==== RECORD SET

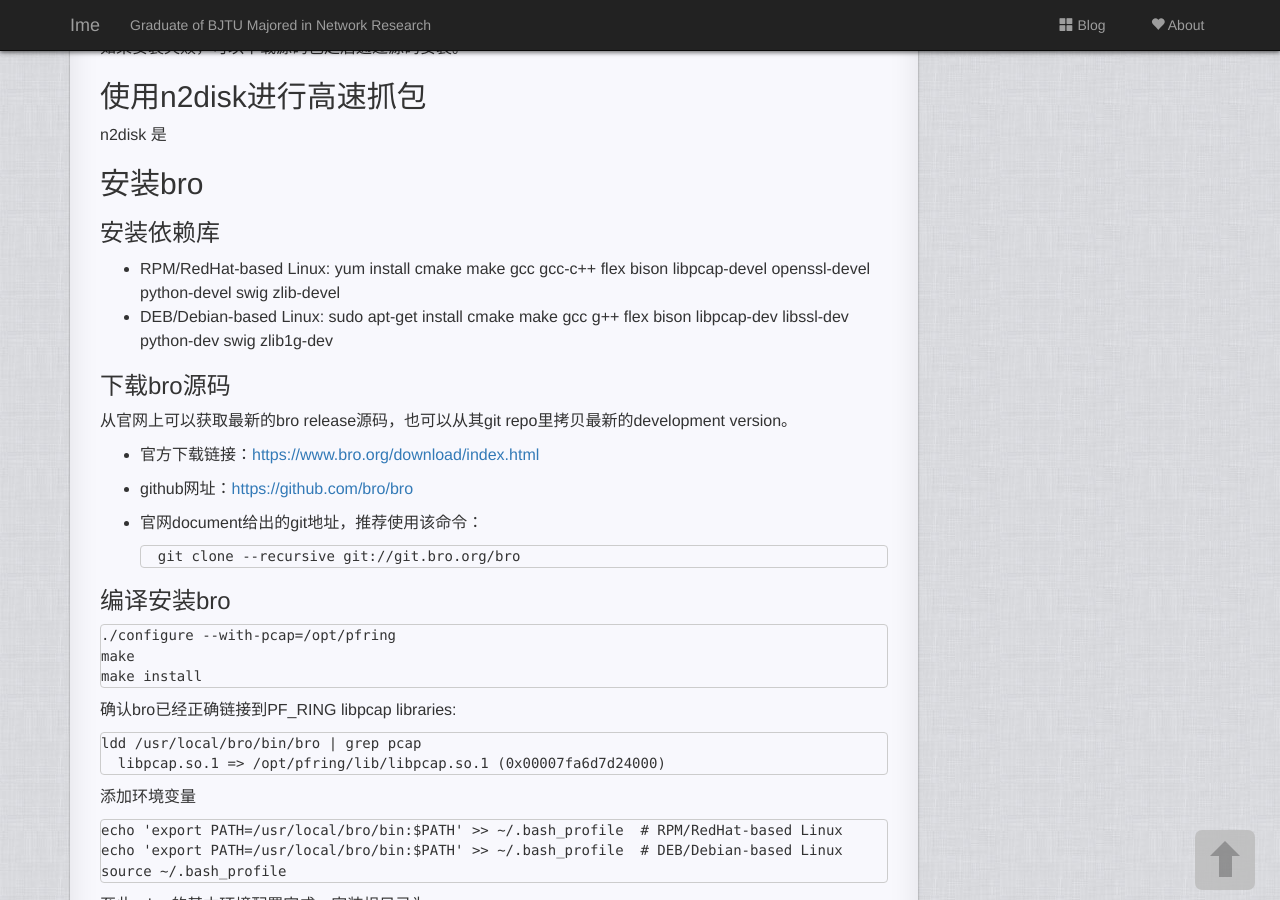
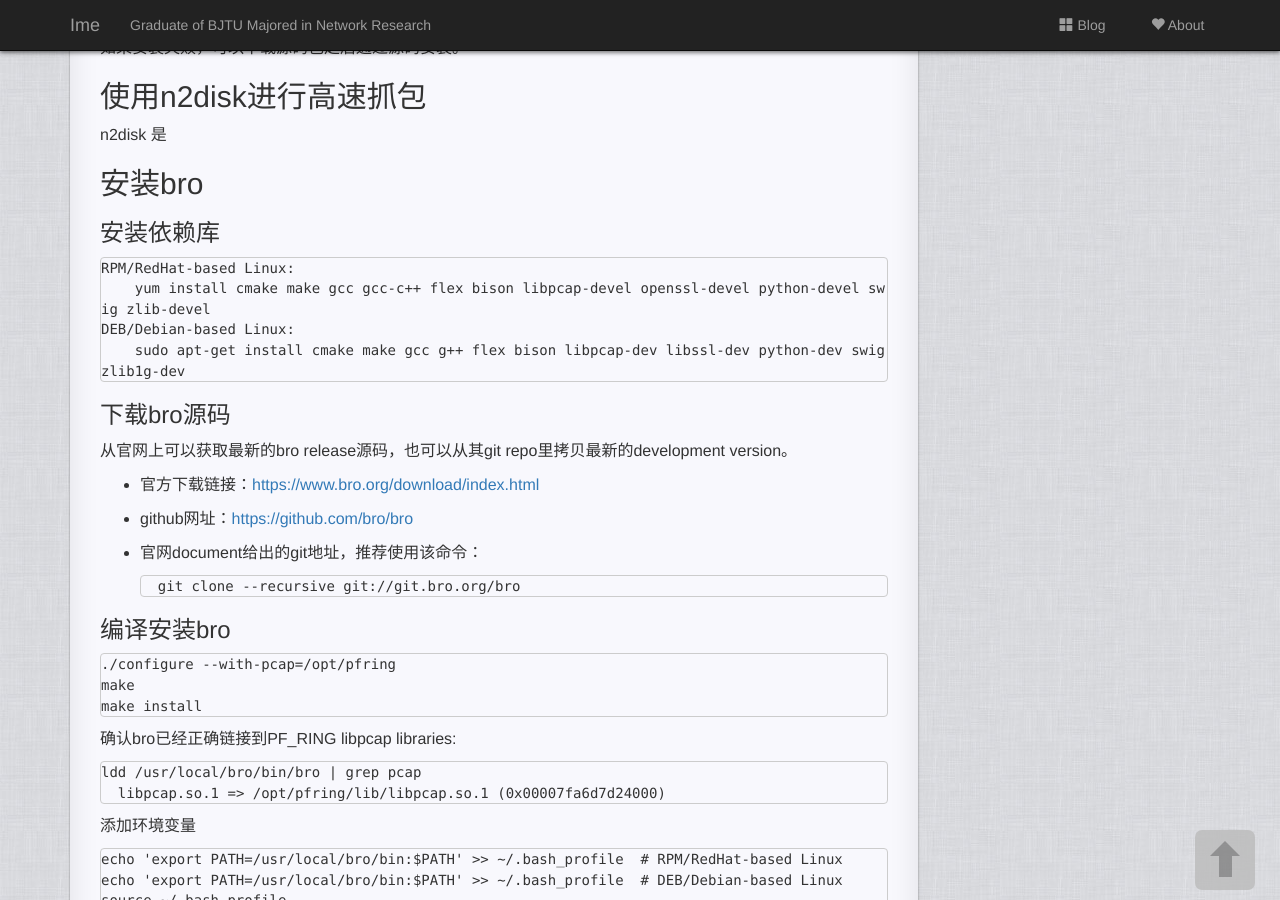
Before and after one commit to chengzhycn/chengzhycn.github.com, a Jekyll site: the page built from _posts/2016-03-12-http-analysis.md, in a window 1280 px wide and 900 px high, scrolled down 2363 px. Built offline with Jekyll 4.4.1, drawn with Linux system fonts in a browser that asks for light colours; nearby versions of some CDN libraries; comment, search, counter and statistics services are not loaded; a style sheet for code colours, icons or effects is not loaded.

```diff
--- a/_posts/2016-03-12-http-analysis.md
+++ b/_posts/2016-03-12-http-analysis.md
@@ -125,9 +125,9 @@ n2disk 是
 
 ### 安装依赖库
 
-* RPM/RedHat-based Linux:
+    RPM/RedHat-based Linux:
         yum install cmake make gcc gcc-c++ flex bison libpcap-devel openssl-devel python-devel swig zlib-devel
-* DEB/Debian-based Linux:
+    DEB/Debian-based Linux:
         sudo apt-get install cmake make gcc g++ flex bison libpcap-dev libssl-dev python-dev swig zlib1g-dev
 
 ### 下载bro源码
```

========

Scan the material above and copy every line that holds the string "bison".

         yum install cmake make gcc gcc-c++ flex bison libpcap-devel openssl-devel python-devel swig zlib-devel
         sudo apt-get install cmake make gcc g++ flex bison libpcap-dev libssl-dev python-dev swig zlib1g-dev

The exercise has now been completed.